■ Exercise prompt
Every record must appear in your copy exactly as written, with no pictures.

Version difference data:
"""
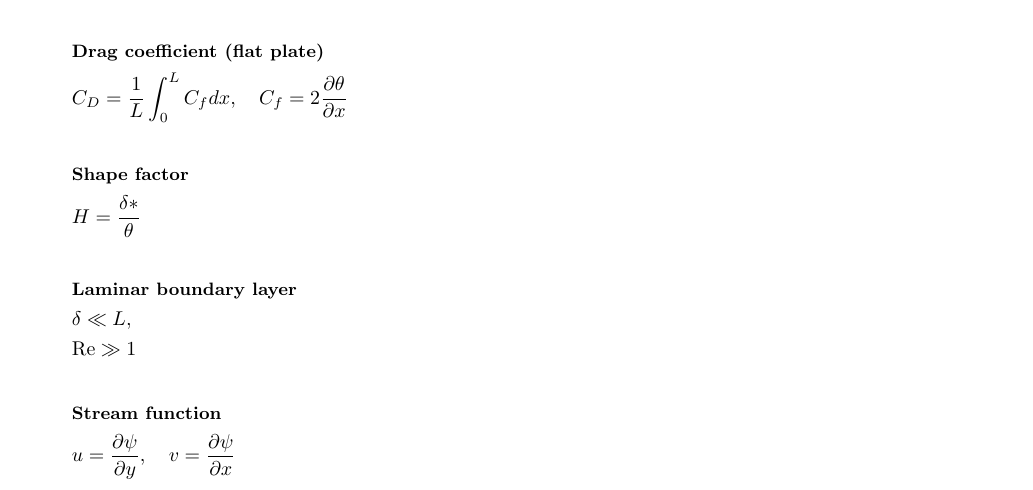
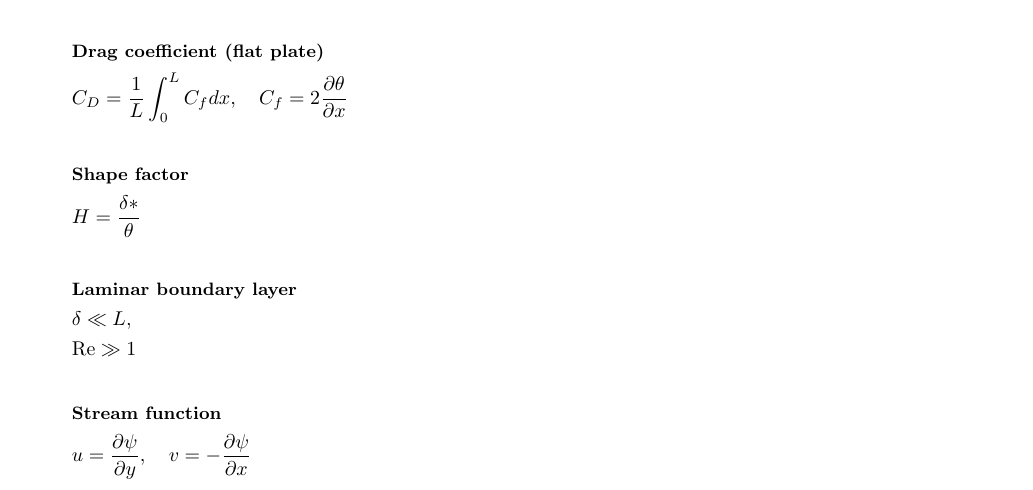
Before and after one commit to henrilia/TEP4156_formula_sheet, a LaTeX document (TEP4156FormulaSheet.tex): part of page 2 of 5, cut so that both start at the same text. Compiled offline with pdfLaTeX.

Commit message:
Fix formula

```diff
--- a/TEP4156FormulaSheet.tex
+++ b/TEP4156FormulaSheet.tex
@@ -176,7 +176,7 @@
     \end{gather*}
     \begin{gather*}
         \textbf{\small Stream function} \\
-        u = \derivative{\psi}{y}, \quad v = \derivative{\psi}{x}
+        u = \derivative{\psi}{y}, \quad v = -\derivative{\psi}{x}
     \end{gather*}
 \end{multicols*}
 
```
Also changed, not shown: TEP4156FormulaSheet.pdf.
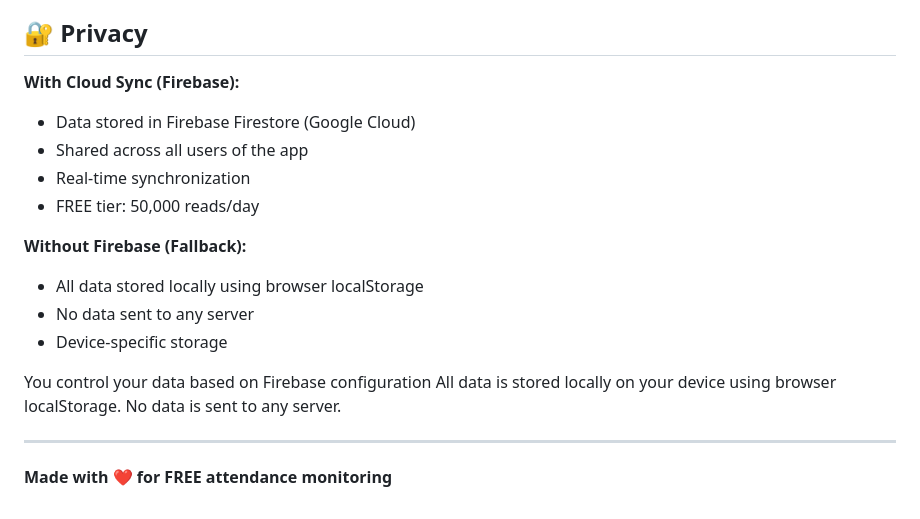
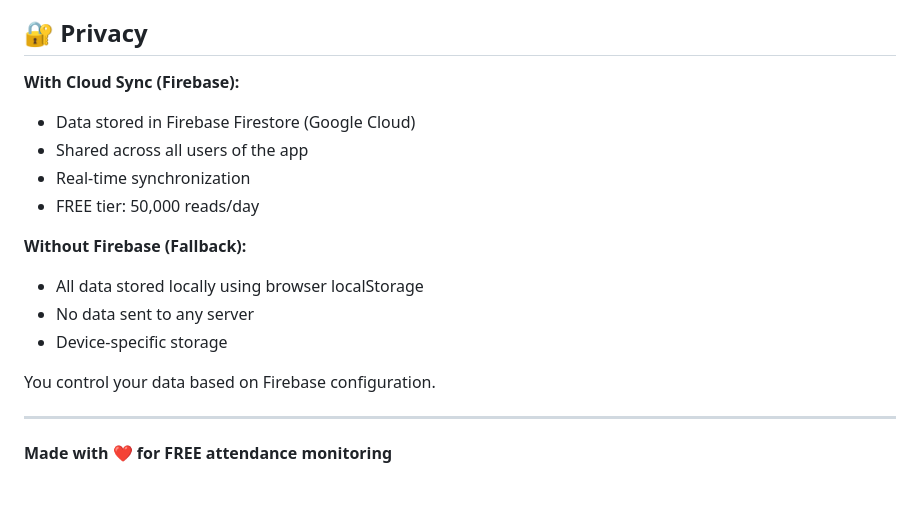
Before and after one commit to arlinbst/attendance-app, a Markdown page: README.md, the part around the change. Rendered like a GitHub page.

Commit message:
Update documentation

```diff
--- a/README.md
+++ b/README.md
@@ -132,6 +132,7 @@ For issues or questions, check:
 - Using HTTPS (required for camera access online)
 
 ## 🔐 Privacy
+
 **With Cloud Sync (Firebase):**
 - Data stored in Firebase Firestore (Google Cloud)
 - Shared across all users of the app
@@ -143,8 +144,7 @@ For issues or questions, check:
 - No data sent to any server
 - Device-specific storage
 
-You control your data based on Firebase configuration
-All data is stored locally on your device using browser localStorage. No data is sent to any server.
+You control your data based on Firebase configuration.
 
 ---
 
```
"""
■ Your response
Before and after one commit to henrilia/TEP4156_formula_sheet, a LaTeX document (TEP4156FormulaSheet.tex): part of page 2 of 5, cut so that both start at the same text. Compiled offline with pdfLaTeX.

Commit message:
Fix formula

```diff
--- a/TEP4156FormulaSheet.tex
+++ b/TEP4156FormulaSheet.tex
@@ -176,7 +176,7 @@
     \end{gather*}
     \begin{gather*}
         \textbf{\small Stream function} \\
-        u = \derivative{\psi}{y}, \quad v = \derivative{\psi}{x}
+        u = \derivative{\psi}{y}, \quad v = -\derivative{\psi}{x}
     \end{gather*}
 \end{multicols*}
 
```
Also changed, not shown: TEP4156FormulaSheet.pdf.
Before and after one commit to arlinbst/attendance-app, a Markdown page: README.md, the part around the change. Rendered like a GitHub page.

Commit message:
Update documentation

```diff
--- a/README.md
+++ b/README.md
@@ -132,6 +132,7 @@ For issues or questions, check:
 - Using HTTPS (required for camera access online)
 
 ## 🔐 Privacy
+
 **With Cloud Sync (Firebase):**
 - Data stored in Firebase Firestore (Google Cloud)
 - Shared across all users of the app
@@ -143,8 +144,7 @@ For issues or questions, check:
 - No data sent to any server
 - Device-specific storage
 
-You control your data based on Firebase configuration
-All data is stored locally on your device using browser localStorage. No data is sent to any server.
+You control your data based on Firebase configuration.
 
 ---
 
```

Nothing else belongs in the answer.